**What you should do**. An acceptable answer contains every record below, unchanged, and no pictures.

**Available data**.
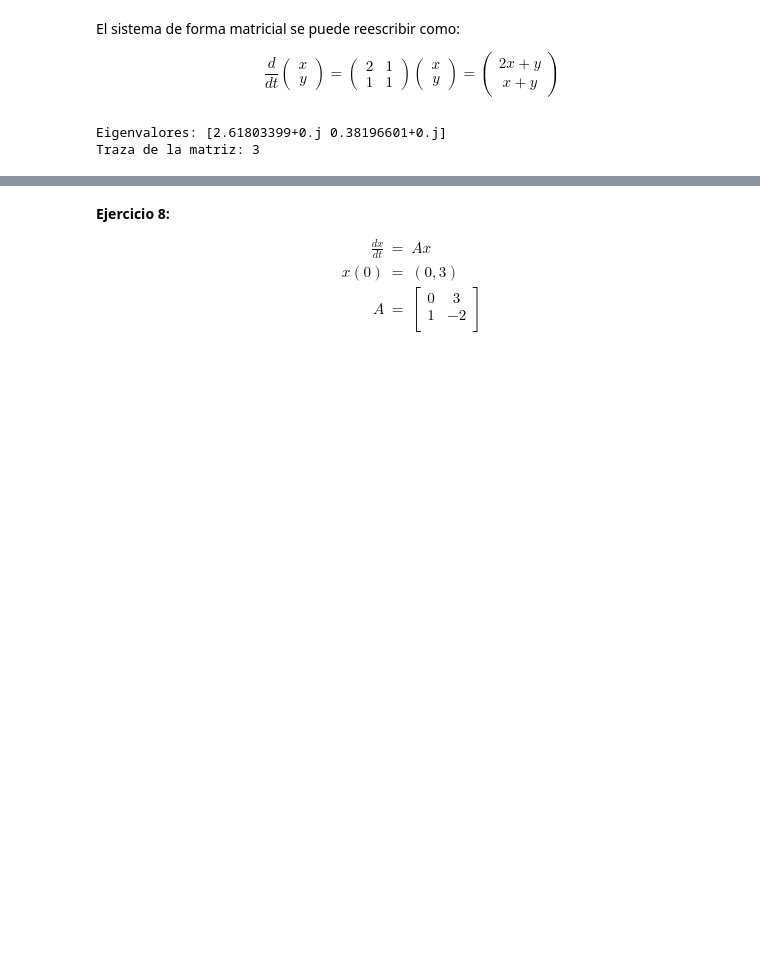
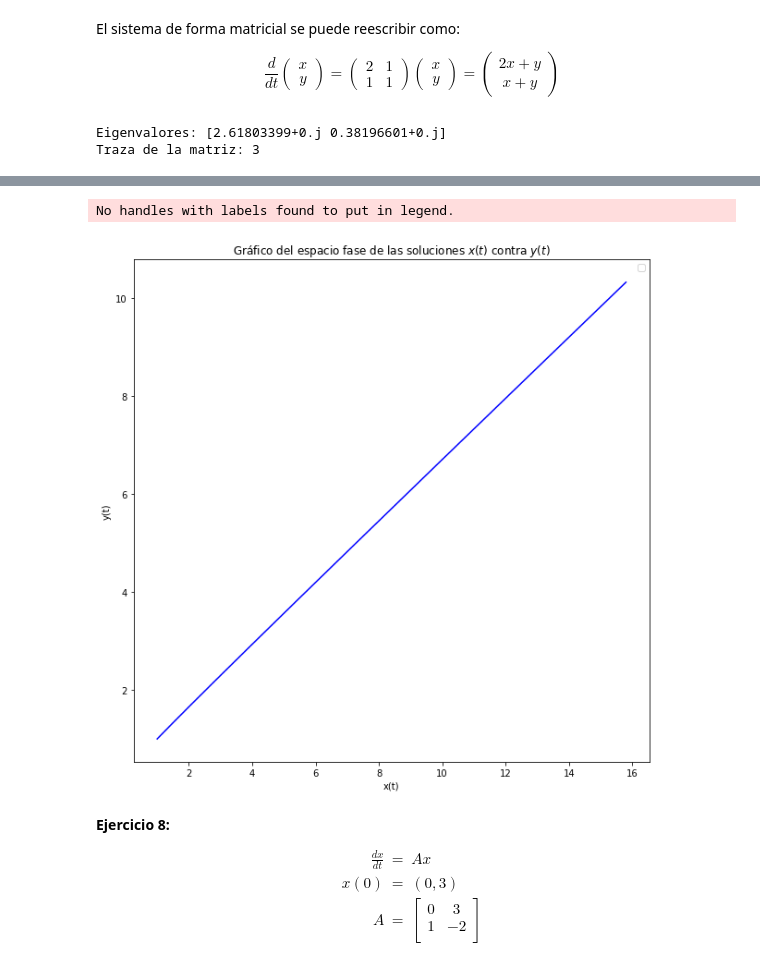
Before and after one commit to elizabethtorrest/F-sica-Computacional, a Jupyter notebook: Actividad9/Actividad9.ipynb, the cells around one changed output, grey strips where cells are left out. Saved outputs shown, nothing was run; the diff lists cells and outputs as text; code cells hidden in the pictures; blank space fills up the shorter version.

```diff
--- a/Actividad9/Actividad9.ipynb
+++ b/Actividad9/Actividad9.ipynb
@@ -542,3 +542,16 @@ plt.show()
+# %%
+#Graficamos el espacio fase
+plt.figure(figsize=(10,10))
+y=odeint(f,CI,t)
+plt.plot(y[0:,0],y[0:,1],'blue')
+plt.title('Gráfico del espacio fase de las soluciones $x(t)$ contra $y(t)$')
+plt.xlabel('x(t)')
+plt.ylabel('y(t)')
+plt.legend()
+plt.show()
+# %% [output]
+No handles with labels found to put in legend.
+[figure, added]
 # %% [markdown]
 **Ejercicio 8:**
 
```
Also changed, not shown: parts of 2 cells of this notebook.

**Your response**.
Before and after one commit to elizabethtorrest/F-sica-Computacional, a Jupyter notebook: Actividad9/Actividad9.ipynb, the cells around one changed output, grey strips where cells are left out. Saved outputs shown, nothing was run; the diff lists cells and outputs as text; code cells hidden in the pictures; blank space fills up the shorter version.

```diff
--- a/Actividad9/Actividad9.ipynb
+++ b/Actividad9/Actividad9.ipynb
@@ -542,3 +542,16 @@ plt.show()
+# %%
+#Graficamos el espacio fase
+plt.figure(figsize=(10,10))
+y=odeint(f,CI,t)
+plt.plot(y[0:,0],y[0:,1],'blue')
+plt.title('Gráfico del espacio fase de las soluciones $x(t)$ contra $y(t)$')
+plt.xlabel('x(t)')
+plt.ylabel('y(t)')
+plt.legend()
+plt.show()
+# %% [output]
+No handles with labels found to put in legend.
+[figure, added]
 # %% [markdown]
 **Ejercicio 8:**
 
```
Also changed, not shown: parts of 2 cells of this notebook.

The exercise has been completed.